In 1910, voters in Milwaukee, the largest city in the State of Wisconsin, elected Emil Seidel the first Socialist mayor in the United States. Equally significant, that year they sent Victor Berger to Congress as the first Socialist congressman.
Another big year in Milwaukee was 1845, which saw the creation of the Milwaukee Curling Club, now the oldest curling club in continual existence in the United States. And in 1919, Earl “Curly” Lambeau and George Calhoun organized the Green Bay Packers, which went on to win more league championships than any other professional football team.
This is but a sampling of the many facts and stories that are entertainingly told in A Short History of Wisconsin by Erika Janik. The author does a commendable job of bringing the history of Wisconsin to life and filling it with meaning. A freelance writer whose first book was Odd Wisconsin: Amusing, Perplexing, and Unlikely Stories from Wisconsin’s Past, Janik skillfully interweaves the events that occurred in the Badger State with the bigger story of historical events in the United States. For instance, she relates how the work of economists at the University of Wisconsin was developed by President Franklin Roosevelt’s administration into what became a national system of unemployment compensation and retirement benefits.
Janik’s account of the social and political development of Wisconsin is one of the strongest parts of her book. Her brief treatment of the Progressive era in Wisconsin and the influence of Robert LaFollette on both state and national politics is clear and detailed.
A Short History of Wisconsin is thorough and completely self-contained. It tells its story from beginning to end in a comprehensive yet breezy manner. Equally important, however, the book is an invitation to the reader to delve deeper into Wisconsin history.
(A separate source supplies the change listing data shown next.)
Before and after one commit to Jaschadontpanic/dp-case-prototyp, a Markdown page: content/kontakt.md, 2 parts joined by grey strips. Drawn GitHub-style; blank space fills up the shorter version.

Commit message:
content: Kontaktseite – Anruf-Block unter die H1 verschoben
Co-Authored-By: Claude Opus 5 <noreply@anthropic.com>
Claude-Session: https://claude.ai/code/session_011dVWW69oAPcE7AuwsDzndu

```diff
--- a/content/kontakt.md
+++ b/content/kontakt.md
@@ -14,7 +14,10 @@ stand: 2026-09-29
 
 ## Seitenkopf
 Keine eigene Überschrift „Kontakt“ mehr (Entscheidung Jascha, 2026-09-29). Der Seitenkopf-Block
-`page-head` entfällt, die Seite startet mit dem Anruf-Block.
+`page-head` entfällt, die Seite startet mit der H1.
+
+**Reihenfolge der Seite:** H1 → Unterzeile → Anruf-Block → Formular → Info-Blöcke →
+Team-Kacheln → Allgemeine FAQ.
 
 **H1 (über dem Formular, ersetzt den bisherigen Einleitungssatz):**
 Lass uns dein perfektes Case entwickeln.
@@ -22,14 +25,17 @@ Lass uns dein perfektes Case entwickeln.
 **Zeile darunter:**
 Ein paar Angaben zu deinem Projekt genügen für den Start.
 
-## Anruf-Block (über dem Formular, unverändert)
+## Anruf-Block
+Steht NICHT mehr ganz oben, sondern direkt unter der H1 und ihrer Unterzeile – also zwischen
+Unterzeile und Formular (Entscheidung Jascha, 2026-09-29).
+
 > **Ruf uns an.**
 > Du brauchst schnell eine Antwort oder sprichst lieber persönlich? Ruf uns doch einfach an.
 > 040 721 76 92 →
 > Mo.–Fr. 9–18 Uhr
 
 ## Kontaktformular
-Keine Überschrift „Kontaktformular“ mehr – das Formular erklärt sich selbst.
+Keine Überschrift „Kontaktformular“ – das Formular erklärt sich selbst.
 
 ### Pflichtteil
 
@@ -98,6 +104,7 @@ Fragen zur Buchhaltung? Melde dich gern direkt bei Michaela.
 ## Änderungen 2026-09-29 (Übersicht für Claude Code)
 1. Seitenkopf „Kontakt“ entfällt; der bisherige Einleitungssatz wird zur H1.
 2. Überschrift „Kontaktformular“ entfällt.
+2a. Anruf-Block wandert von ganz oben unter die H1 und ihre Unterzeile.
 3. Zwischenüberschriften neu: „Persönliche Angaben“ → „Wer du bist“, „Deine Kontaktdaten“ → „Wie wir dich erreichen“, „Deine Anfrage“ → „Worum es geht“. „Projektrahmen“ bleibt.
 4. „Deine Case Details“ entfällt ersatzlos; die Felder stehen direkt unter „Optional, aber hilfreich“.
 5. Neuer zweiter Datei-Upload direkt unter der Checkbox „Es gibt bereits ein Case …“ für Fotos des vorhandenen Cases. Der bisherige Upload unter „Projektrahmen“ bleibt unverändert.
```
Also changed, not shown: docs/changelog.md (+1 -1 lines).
In that regard, the best chapter is the last, titled “Essay on Sources and Suggestions for Further Reading.” Here Janik tells the reader where her research took her and where the reader can go to discover more about the topics and people contained in the book. If you want to know more about Fighting Bob LaFollette, Janik points the way.
Janik even manages to explain how Wisconsin became known as the “Badger State.” Just let it be said that the name comes not directly from the animal, but from the 1820s and 1830s when a part of what was to become the State of Wisconsin was a significant lead mining area.
A Short History of Wisconsin will appeal not only to history buffs, but to those who take an interest in how history can be made accessible to general readers.